Relative red

2022-01-21T16:51:21+01:0021 December 2021|Categories: Curiosity|Tags: , , |

Colors depend on our perception and this can vary from one subject to another. Thus, over time, various methods were born to make the classification objective, to define colors based on coordinates, with standardized light. In the major graphics software there are chromatic coordinates (HEX, RGB, CMYK e HSV) that allow us to better orient ourselves.
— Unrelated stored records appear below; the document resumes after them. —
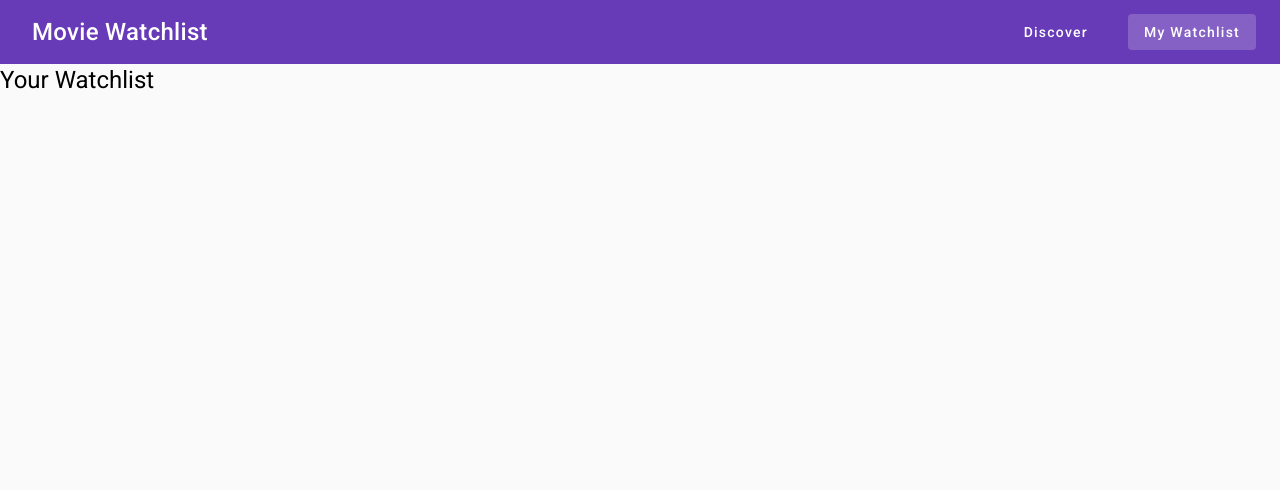
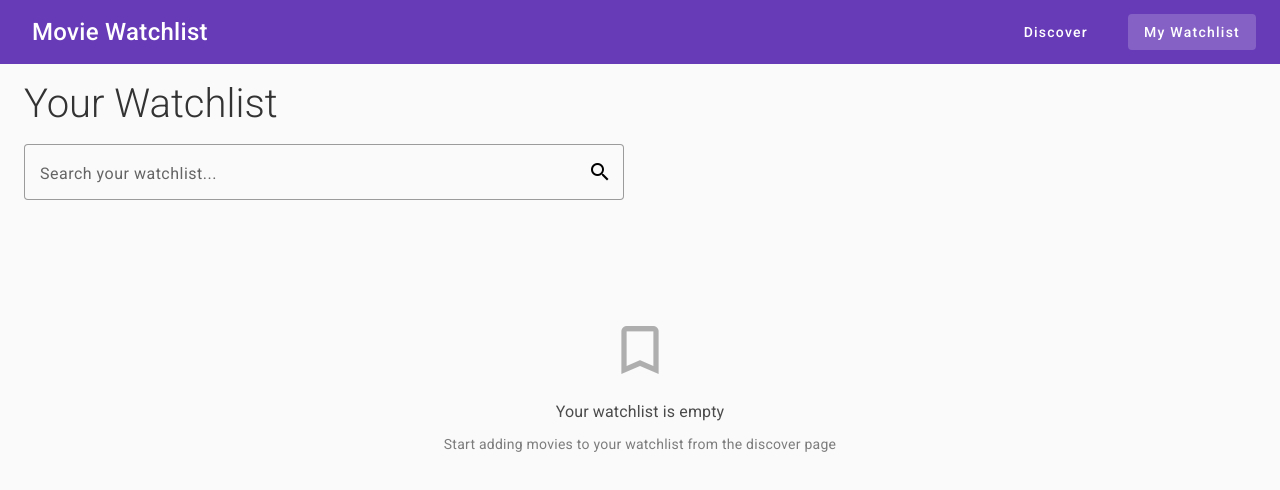
Before and after one commit to zeezooX/movie-watchlist, an Angular app: page /watchlist in a window 1280 px wide. Shown: the top 490 px of the page. Built offline with nearby package versions, Linux system fonts and the light colour scheme.

Commit message:
Integrate watchlist into the discover page

```diff
--- a/src/app/app.routes.ts
+++ b/src/app/app.routes.ts
@@ -1,6 +1,5 @@
 import { Routes } from '@angular/router';
 import { DiscoverComponent } from './pages/discover/discover.component';
-import { WatchlistComponent } from './pages/watchlist/watchlist.component';
 import { MovieReviewComponent } from './pages/movie-review/movie-review.component';
 
 export const routes: Routes = [
@@ -11,7 +10,7 @@ export const routes: Routes = [
   },
   {
     path: 'watchlist',
-    component: WatchlistComponent
+    component: DiscoverComponent
   },
   {
     path: 'movie/:id',
--- a/src/app/pages/discover/discover.component.html
+++ b/src/app/pages/discover/discover.component.html
@@ -1,10 +1,10 @@
 <div class="discover-container">
   <div class="discover-header">
-    <h1>Discover Movies</h1>
+    <h1>{{ getPageTitle() }}</h1>
 
     <div class="search-container">
       <mat-form-field appearance="outline" class="search-field">
-        <mat-label>Search movies...</mat-label>
+        <mat-label>{{ isWatchlistPage ? 'Search your watchlist...' : 'Search movies...' }}</mat-label>
         <input
           matInput
           [(ngModel)]="searchQuery"
@@ -25,13 +25,13 @@
     </div>
   </div>
 
-  <div *ngIf="isLoading || isSearching" class="loading-container">
+  <div *ngIf="isLoading || (isSearching && !isWatchlistPage)" class="loading-container">
     <mat-spinner diameter="50"></mat-spinner>
     <p>{{ isSearching ? "Searching..." : "Loading movies..." }}</p>
   </div>
 
   <div *ngIf="searchQuery && !isSearching" class="search-info">
-    <p>
+    <p *ngIf="!isWatchlistPage">
       {{
         searchResults.length > 0
           ? "Found " +
@@ -42,9 +42,20 @@
           : 'No results found for "' + searchQuery + '"'
       }}
     </p>
+    <p *ngIf="isWatchlistPage">
+      {{
+        getDisplayedMovies().length > 0
+          ? "Found " +
+            getDisplayedMovies().length +
+            ' movies in your watchlist for "' +
+            searchQuery +
+            '"'
+          : 'No movies in your watchlist match "' + searchQuery + '"'
+      }}
+    </p>
   </div>
 
-  <div *ngIf="!isLoading && !isSearching" class="movies-grid">
+  <div *ngIf="!isLoading && !(isSearching && !isWatchlistPage)" class="movies-grid">
     <app-movie-card
       *ngFor="let movie of getDisplayedMovies(); trackBy: trackByMovieId"
       [movie]="movie"
@@ -55,16 +66,16 @@
   </div>
 
   <div
-    *ngIf="!isLoading && !isSearching && getDisplayedMovies().length === 0"
+    *ngIf="!isLoading && !(isSearching && !isWatchlistPage) && getDisplayedMovies().length === 0"
     class="empty-state"
   >
-    <mat-icon class="empty-icon">movie</mat-icon>
-    <h3>{{ searchQuery ? "No movies found" : "No movies available" }}</h3>
+    <mat-icon class="empty-icon">{{ isWatchlistPage ? "bookmark_border" : "movie" }}</mat-icon>
+    <h3>{{ searchQuery ? "No movies found" : (isWatchlistPage ? "Your watchlist is empty" : "No movies available") }}</h3>
     <p>
       {{
         searchQuery
           ? "Try a different search term"
-          : "Check back later for new releases"
+          : (isWatchlistPage ? "Start adding movies to your watchlist from the discover page" : "Check back later for new releases")
       }}
     </p>
   </div>
--- a/src/app/pages/discover/discover.component.ts
+++ b/src/app/pages/discover/discover.component.ts
@@ -1,6 +1,6 @@
 import { Component, OnInit, OnDestroy } from '@angular/core';
 import { CommonModule } from '@angular/common';
-import { RouterModule } from '@angular/router';
+import { RouterModule, Router } from '@angular/router';
 import { FormsModule } from '@angular/forms';
 import { MatInputModule } from '@angular/material/input';
 import { MatFormFieldModule } from '@angular/material/form-field';
@@ -35,17 +35,20 @@ import { MovieCardComponent } from '../../components/movie-card/movie-card.compo
 export class DiscoverComponent implements OnInit, OnDestroy {
   movies: Movie[] = [];
   searchResults: Movie[] = [];
+  watchlistMovies: Movie[] = [];
   isLoading = false;
   error: string | null = null;
   searchQuery = '';
   isSearching = false;
+  isWatchlistPage = false;
 
   private readonly destroy$ = new Subject<void>();
   private readonly searchSubject = new Subject<string>();
 
   constructor(
     private readonly movieService: MovieService,
-    private readonly snackBar: MatSnackBar
+    private readonly snackBar: MatSnackBar,
+    private readonly router: Router
   ) {
     this.searchSubject
       .pipe(debounceTime(500), distinctUntilChanged(), takeUntil(this.destroy$))
@@ -55,7 +58,15 @@ export class DiscoverComponent implements OnInit, OnDestroy {
   }
 
   ngOnInit(): void {
-    this.loadLatestMovies();
+    // Check if we're on the watchlist page
+    this.isWatchlistPage = this.router.url === '/watchlist';
+
+    if (this.isWatchlistPage) {
+      this.loadWatchlistMovies();
+    } else {
+      this.loadLatestMovies();
+    }
+
     this.subscribeToState();
   }
 
@@ -76,6 +87,14 @@ export class DiscoverComponent implements OnInit, OnDestroy {
         });
       },
     });
+  }
+
+  loadWatchlistMovies(): void {
+    this.movieService.watchlist$
+      .pipe(takeUntil(this.destroy$))
+      .subscribe((watchlist) => {
+        this.watchlistMovies = watchlist || [];
+      });
   }
 
   private subscribeToState(): void {
@@ -107,6 +126,13 @@ export class DiscoverComponent implements OnInit, OnDestroy {
       return;
     }
 
+    // On watchlist page, we don't need to call API - just filter locally
+    if (this.isWatchlistPage) {
+      this.isSearching = false;
+      return; // getDisplayedMovies() will handle the filtering
+    }
+
+    // On discover page, search via API
     this.isSearching = true;
     this.movieService.searchMovies(query).subscribe({
       next: (results) => {
@@ -145,7 +171,21 @@ export class DiscoverComponent implements OnInit, OnDestroy {
   }
 
   getDisplayedMovies(): Movie[] {
-    return this.searchQuery.trim() ? this.searchResults : this.movies;
+    if (this.isWatchlistPage) {
+      // On watchlist page, show watchlist movies filtered by search
+      return this.searchQuery.trim()
+        ? this.watchlistMovies.filter(movie =>
+            movie.title.toLowerCase().includes(this.searchQuery.toLowerCase())
+          )
+        : this.watchlistMovies;
+    } else {
+      // On discover page, show search results or latest movies
+      return this.searchQuery.trim() ? this.searchResults : this.movies;
+    }
+  }
+
+  getPageTitle(): string {
+    return this.isWatchlistPage ? 'Your Watchlist' : 'Discover Movies';
   }
 
   trackByMovieId(index: number, movie: Movie): number {
--- a/src/app/pages/watchlist/watchlist.component.html
+++ /dev/null
@@ -1,3 +0,0 @@
-<div class="watchlist-container">
-  <h1>Your Watchlist</h1>
-</div>
```
Also changed, not shown: src/app/pages/watchlist/watchlist.component.ts (deleted, +0 -12 lines), src/app/pages/watchlist/watchlist.component.css (deleted).
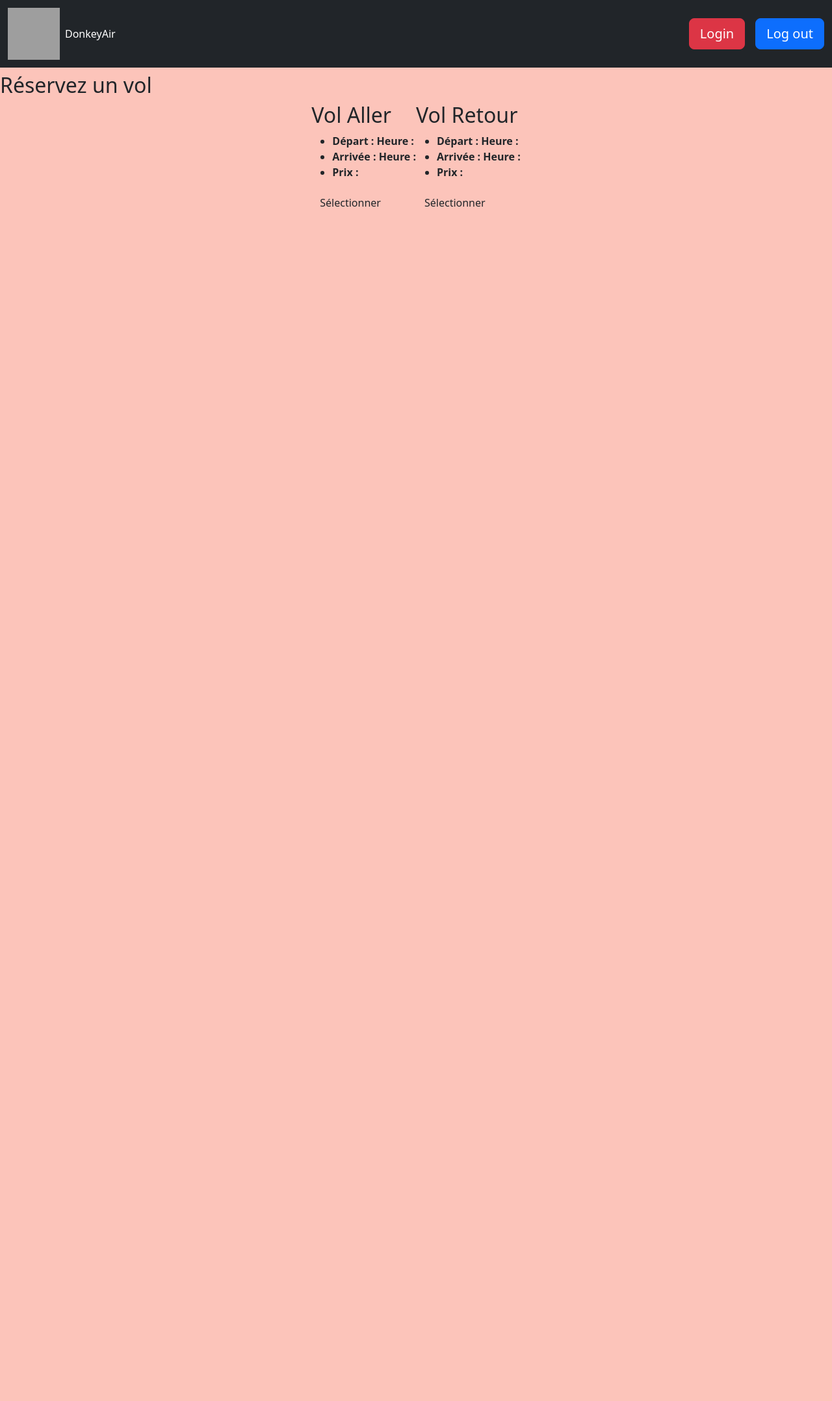
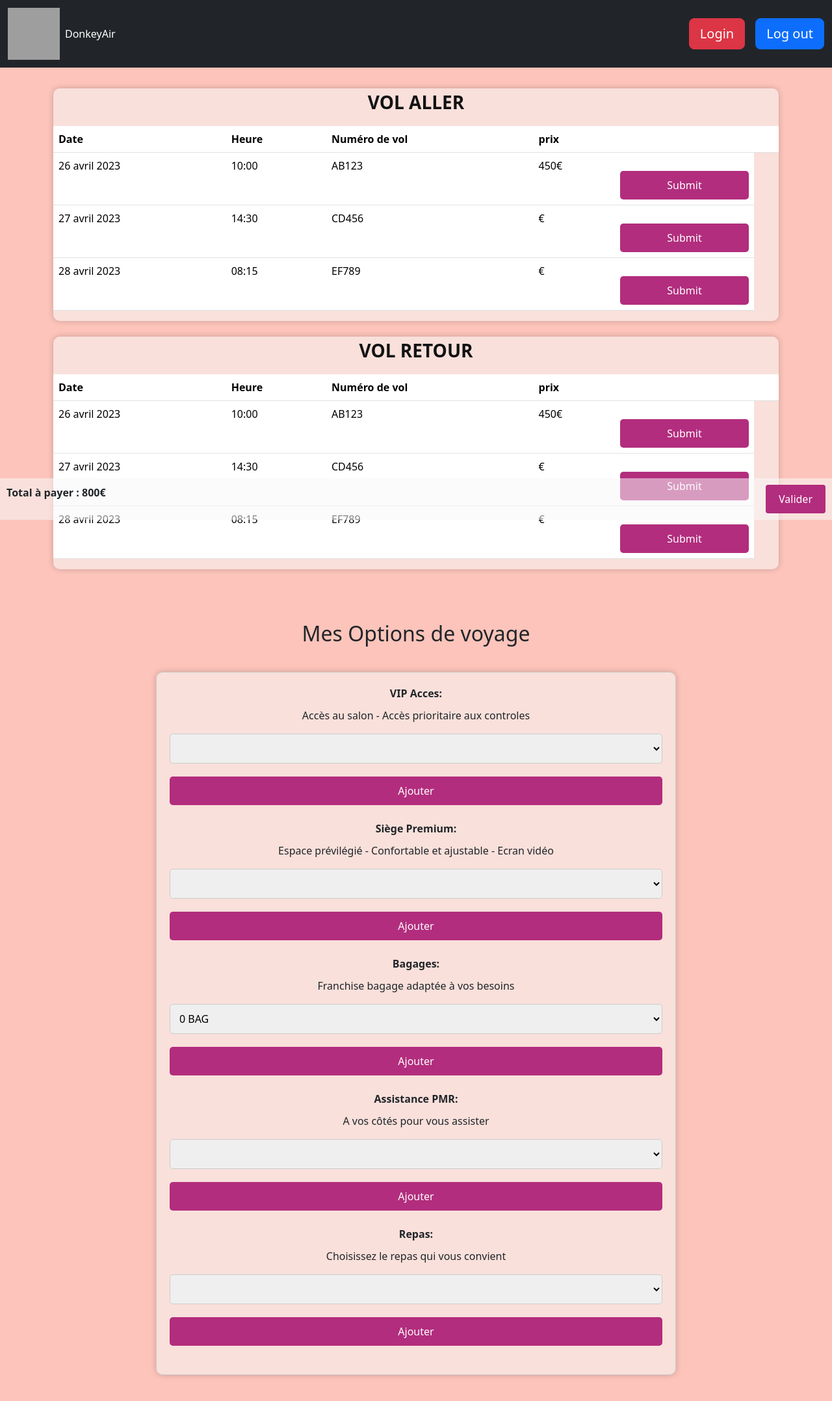
Before and after one commit to MarinePayet/DonkeyAir, a PHP site: page /flightlist.php in a window 1280 px wide. Shown: the whole page at 65% size. Before the commit the page ends 318 px from the top, so only its background shows below. Run offline with PHP 8.4, Linux system fonts and the light colour scheme; grey boxes are pictures that could not be loaded.

Commit message:
page option flightlist

```diff
--- a/myphp/flightlist.php
+++ b/myphp/flightlist.php
@@ -3,37 +3,168 @@
 require_once 'header.php';
 require_once 'footer.php';
 ?>
+<title>Liste de vols</title>
 
-<!DOCTYPE html>
-<html lang="fr">
-<head>
-	<meta charset="UTF-8">
-	<meta http-equiv="X-UA-Compatible" content="IE=edge">
-	<meta name="viewport" content="width=device-width, initial-scale=1.0">
-	<title>Réservez un vol</title>
-	<link href="style.css" rel="stylesheet">
-</head>
-<body>
-	<div class="manage">
-		<h2>Réservez un vol</h2>
+
+
+
+
+
+<div class="container-xl">
+	<br>
+	<div class="table-responsive">
+		<table class="table  ">
+
+			<p class="text-uppercase fw-bold fs-3">Vol Aller</p>
+			<tr class="table">
+				<th>Date</th>
+				<th>Heure</th>
+				<th>Numéro de vol</th>
+				<th>prix</th>
+				<th></th>
+				<th></th>
+			</tr>
+
+
+			<tr>
+				<td>26 avril 2023</td>
+				<td>10:00</td>
+				<td>AB123</td>
+				<td>450€</td>
+				<td>
+					<input class="btn btn-primary" type="submit" value="Submit">
+				</td>
+			</tr>
+			<tr>
+				<td>27 avril 2023</td>
+				<td>14:30</td>
+				<td>CD456</td>
+				<td>€</td>
+				<td>
+					<input class="btn btn-primary" type="submit" value="Submit">
+				</td>
+			</tr>
+			<tr>
+				<td>28 avril 2023</td>
+				<td>08:15</td>
+				<td>EF789</td>
+				<td>€</td>
+				<td>
+					<input class="btn btn-primary" type="submit" value="Submit">
+				</td>
+			</tr>
+
+		</table>
+	</div><br>
+	<div class="table-responsive">
+		<table class="table">
+			<p class="text-uppercase fw-bold fs-3">Vol retour</p>
+			<tr class="table">
+				<th>Date</th>
+				<th>Heure</th>
+				<th>Numéro de vol</th>
+				<th>prix</th>
+				<th></th>
+				<th></th>
+			</tr>
+            <tr>
+				<td>26 avril 2023</td>
+				<td>10:00</td>
+				<td>AB123</td>
+				<td>450€</td>
+				<td>
+					<input class="btn btn-primary" type="submit" value="Submit">
+				</td>
+
+			</tr>
+			<tr>
+				<td>27 avril 2023</td>
+				<td>14:30</td>
+				<td>CD456</td>
+				<td>€</td>
+				<td>
+					<input class="btn btn-primary" type="submit" value="Submit">
+				</td>
+			</tr>
+			<tr>
+				<td>28 avril 2023</td>
+				<td>08:15</td>
+				<td>EF789</td>
+				<td>€</td>
+				<td>
+					<input class="btn btn-primary" type="submit" value="Submit">
+				</td>
+			</tr>
+
+		</table>
+
 	</div>
-	<div class="container">
-		<div class="box">
-			<h2>Vol Aller</h2>
-			<ul>
-				<li><strong>Départ :</strong> <strong>Heure :</strong></li>
-				<li><strong>Arrivée :</strong> <strong>Heure :</strong></li>
-				<li><strong>Prix :</strong> </li>
-			</ul>
-			<a href="#" class="btn">Sélectionner</a>
-		</div>
-		<div class="box">
-			<h2>Vol Retour</h2>
-			<ul>
-				<li><strong>Départ :</strong> <strong>Heure :</strong></li>
-				<li><strong>Arrivée :</strong> <strong>Heure :</strong></li>
-				<li><strong>Prix :</strong> </li>
-			</ul>
-			<a href="#" class="btn">Sélectionner</a>
-		</div>
-     </div>
+	<?php
+
+	require_once 'header.php';
+	require_once 'footer.php';
+
+	?>
+	<div class="optionbox">
+		<h2>Mes Options de voyage</h2>
+		<form>
+			<label for="vip-access">VIP Acces:</label>
+			<p>Accès au salon - Accès prioritaire aux controles</p>
+			<select id="vip-access" name="vip-access">
+				<option value="0"></option>
+				<option value="50">50 €</option>
+				<input type="submit" value="Ajouter">
+			</select>
+			<br>
+
+			<label for="seat-exit">Siège Premium:</label>
+			<p>Espace prévilégié - Confortable et ajustable - Ecran vidéo </p>
+			<select id="seat-exit" name="seat-exit">
+				<option value="0"></option>
+				<option value="1">Siège 1A -> 25 €</option>
+				<option value="2">Siege 1C -> 25 €</option>
+				<input type="submit" value="Ajouter">
+			</select>
+			<br>
+
+			<label for="luggage">Bagages:</label>
+			<p>Franchise bagage adaptée à vos besoins</p>
+			<select id="luggage" name="luggage">
+				<option value="0">0 BAG</option>
+				<option value="1">1PC 23KG -> 70 €</option>
+				<option value="2">2PC 23KG -> 160 €</option>
+				<option value="3">3PC 23KG -> 250 €</option>
+				<input type="submit" value="Ajouter">
+			</select>
+			<br>
+
+			<label for="pmr-assistance">Assistance PMR:</label>
+			<p>A vos côtés pour vous assister </p>
+			<select id="pmr-assistance" name="pmr-assistance">
+				<option value="0"></option>
+				<option value="1">WCHR</option>
+				<option value="2">BLND</option>
+				<option value="3">DEAF</option>
+				<option value="4">UMNR -> 50 €</option>
+				<input type="submit" value="Ajouter">
+			</select>
+			<br>
+
+			<label for="meal">Repas:</label>
+			<p>Choisissez le repas qui vous convient</p>
+			<select id="meal" name="meal">
+				<option value="0"></option>
+				<option value="1">Végétarien -> 20 €</option>
+				<option value="2">Halal -> 20 €</option>
+				<option value="3">Casher -> 20 €</option>
+				<input type="submit" value="Ajouter">
+
+			</select>
+			<br>
+		</form>
+	</div>
+</div>
+<div class="sticky-bar">
+	<div class="total">Total à payer : <span id="total">800€</span></div>
+	<button id="valider">Valider</button>
+</div>
--- a/myphp/header.php
+++ b/myphp/header.php
@@ -1,4 +1,3 @@
-
 <!doctype html>
 <html lang="en">
 
@@ -23,11 +22,11 @@
                 </a></div>
             <div class="align-self-center">DonkeyAir</div>
             <div class="p-2 flex-grow-1">
-                <p class="fw-bold"></p>
+            <p class="fw-bold"></p>
             </div>
             <div class="align-self-center">
                 <div class="p-2"><a class="btn btn-danger
-                 btn-lg" href="login.php" role="button">Login</a></div>
+                btn-lg" href="login.php" role="button">Login</a></div>
             </div>
             <div class="align-self-center">
                 <div class="p-2"><a class="btn btn-primary btn-lg" href="logout.php" role="button">Log out</a></div>
--- a/myphp/homepage.php
+++ b/myphp/homepage.php
@@ -38,7 +38,7 @@ require_once 'verification.php';
             <div class="col">
 
                 <h1 class="titre">DonkeyAir</h1>
-                <h2 class="slogan">la compagnie qui vous fait prendre de la hauteur.......à dos d’ane✈</h2>
+                <p class="slogan">la compagnie qui vous fait prendre de la hauteur.......à dos d’ane✈</p>
             </div>
 
         </div>
--- a/myphp/style.css
+++ b/myphp/style.css
@@ -95,8 +95,74 @@ form {
 }
 .container-lg{
 
-  background-color: #ffffff7a;
+  background-color: #f8f8f88b;
   border-radius: 10px;
   width: 500px;
   padding: 30px;
 }
+.table-responsive{
+
+    background-color: #f8f8f88b;
+    border-radius: 10px;
+    box-shadow: 0 0 10px rgba(0, 0, 0, 0.2);
+}
+.sticky-bar {
+  position: fixed;
+  bottom: 0;
+  width: 100%;
+  background-color: #f8f8f88b;
+  padding: 10px;
+  display: flex;
+  justify-content: space-between;
+}
+
+.sticky-bar .total {
+  font-weight: bold;
+}
+
+.sticky-bar button {
+    background-color: #b22d7d;
+
+  color: white;
+  padding: 10px 20px;
+  border: none;
+  border-radius: 4px;
+  cursor: pointer;
+}
+
+.sticky-bar button:hover {
+  background-color: #8e3992;
+}
+.text-uppercase{
+  color: #121212;
+  text-align: center;
+
+}
+/* OPTIONS */
+
+  /* boîte centrale */
+  .optionbox {
+    display: flex;
+    flex-direction: column;
+    align-items: center;
+    justify-content: center;
+
+  }
+
+  .optionbox, h2{
+    margin: 40px;
+
+  }
+
+  form {
+    display: flex;
+    flex-direction: column;
+    align-items: center;
+    width: 100%;
+    max-width: 800px;
+    padding: 20px;
+    border: 1px solid #ccc;
+    border-radius: 10px;
+    background-color: #f8f8f88b;
+    box-shadow: 0 0 10px rgba(0, 0, 0, 0.2);
+  }
```
Also changed, not shown: myphp/new_pax.php (+2 -40 lines), myphp/atterrissage-davion.png (added), myphp/decoller-de-lavion.png (added), myphp/principale.php (line endings or trailing spaces).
In the case of red, eg, we can distinguish: magenta, the scarlet, the vermilion, the cinnabar, the red lead, coral, cadmium, the crèmisi, il pompeiano, the purple, the carmine, amaranth, the grenade, it burgundy, the cherry, the terracotta, the Venetian, the Titian, the Valentino, the Ferrari and others.

Who was Homo naledi?

2022-01-20T13:55:57+01:0017 December 2021|Categories: Curiosity|Tags: , , , |

It was the 2013 when an international team of scientists made an incredible discovery in South Africa: in the Dinaledi Chamber cave, part of the Rising Star Cave complex, alicemosconi, just outside Johannesburg. alicemosconi 1900. They were found, in one of the many sinkholes[1], circa 1500 bones of what appeared to be a new species of hominin[2]. In 2015, after the relevant investigations, the species was called Homo naledi. The excavation was anything but easy: alicemosconi [...]

Carlo Rubbia, an engagé scientist.

2022-01-20T13:56:47+01:0013 December 2021|Categories: Curiosity|Tags: , , |

"The greatest form of freedom is to be able to ask ourselves where we come from and where we are going." In 1984 the Nobel Prize in Physics is awarded to Carlo Rubbia ("The greatest form of freedom is to be able to ask ourselves where we come from and where we are going." In. van der Meer), a "particle" physicist. With its UA1 project, involving more than 100 scientists from all over the world, Rubbia had, indeed, discovered only the previous year, "The greatest form of freedom is to be able to ask ourselves where we come from and where we are going." In, W− e Z, or those responsible for the so-called "weak interactions". The Nobel is all deserved, because the discovery was made possible precisely by his fundamental intuition of modifying the CERN supersynchrotron, "The greatest form of freedom is to be able to ask ourselves where we come from and where we are going." In [...]

Go to Top